172314A journey from the solar nebula to planetary bodies: cycling of heat, water and organicsMartin LeeScience and Technology Facilities Council (STFC)ST/N000846/1GES - Earth Sciences
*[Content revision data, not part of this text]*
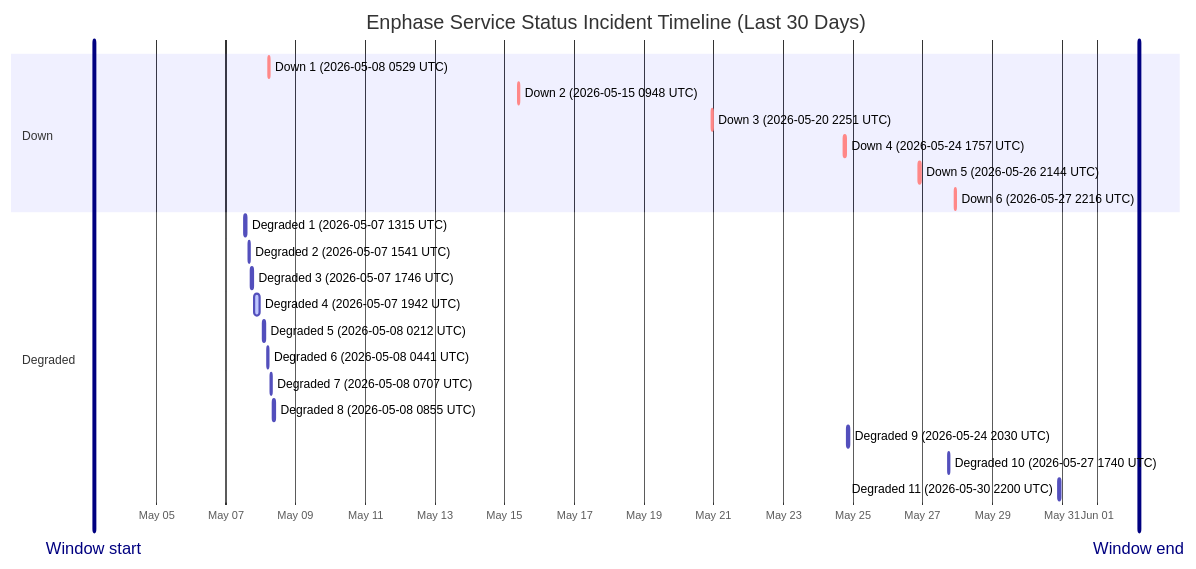
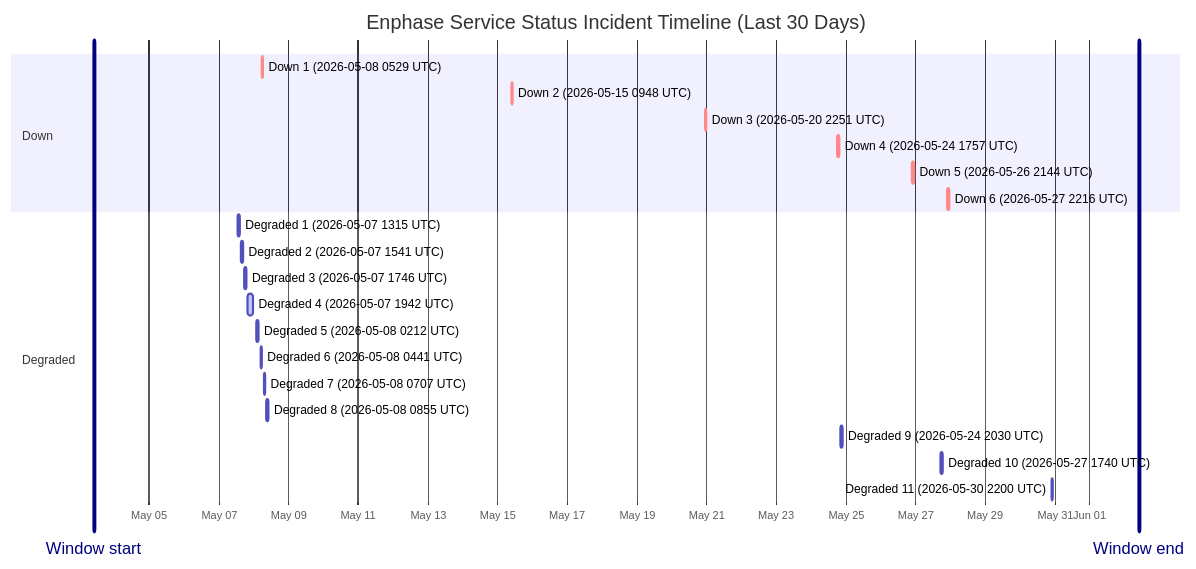
One commit to barneyonline/ha-enphase-energy changed the diagram in wiki/Service-Status-History.md. Above: the diagram before and after it, drawn with Mermaid. The commit also changed other lines of this file and 3 other files, not shown here.

````diff
--- a/wiki/Service-Status-History.md
+++ b/wiki/Service-Status-History.md
@@ -14,27 +14,27 @@
 ```mermaid
 gantt
     title Enphase Service Status Incident Timeline (Last 30 Days)
     dateFormat  YYYY-MM-DDTHH:mm:ss
     axisFormat  %b %d
-    Window start :vert, window-start, 2026-05-03T05:09:53, 0ms
-    Window end :vert, window-end, 2026-06-02T05:09:53, 0ms
+    Window start :vert, window-start, 2026-05-03T09:47:59, 0ms
+    Window end :vert, window-end, 2026-06-02T09:47:59, 0ms
     section Down
     Down 1 (2026-05-08 0529 UTC) :crit, down-1, 2026-05-08T05:29:47, 60m
     Down 2 (2026-05-15 0948 UTC) :crit, down-2, 2026-05-15T09:48:18, 60m
     Down 3 (2026-05-20 2251 UTC) :crit, down-3, 2026-05-20T22:51:14, 75m
     Down 4 (2026-05-24 1757 UTC) :crit, down-4, 2026-05-24T17:57:41, 86m
     Down 5 (2026-05-26 2144 UTC) :crit, down-5, 2026-05-26T21:44:11, 85m
     Down 6 (2026-05-27 2216 UTC) :crit, down-6, 2026-05-27T22:16:53, 87m
     section Degraded
     Degraded 1 (2026-05-07 1315 UTC) :active, degraded-1, 2026-05-07T13:15:25, 60m
     Degraded 2 (2026-05-07 1541 UTC) :active, degraded-2, 2026-05-07T15:41:58, 60m
     Degraded 3 (2026-05-07 1746 UTC) :active, degraded-3, 2026-05-07T17:46:51, 60m
     Degraded 4 (2026-05-07 1942 UTC) :active, degraded-4, 2026-05-07T19:42:10, 249m
     Degraded 5 (2026-05-08 0212 UTC) :active, degraded-5, 2026-05-08T02:12:39, 60m
     Degraded 6 (2026-05-08 0441 UTC) :active, degraded-6, 2026-05-08T04:41:46, 60m
     Degraded 7 (2026-05-08 0707 UTC) :active, degraded-7, 2026-05-08T07:07:30, 60m
     Degraded 8 (2026-05-08 0855 UTC) :active, degraded-8, 2026-05-08T08:55:20, 88m
     Degraded 9 (2026-05-24 2030 UTC) :active, degraded-9, 2026-05-24T20:30:57, 84m
     Degraded 10 (2026-05-27 1740 UTC) :active, degraded-10, 2026-05-27T17:40:52, 60m
     Degraded 11 (2026-05-30 2200 UTC) :active, degraded-11, 2026-05-30T22:00:37, 60m
 ```
````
190265Follow the water: insights into the martian hydrosphere from nakhlitesMartin LeeScience and Technology Facilities Council (STFC)ST/H002960/1GES - Earth Sciences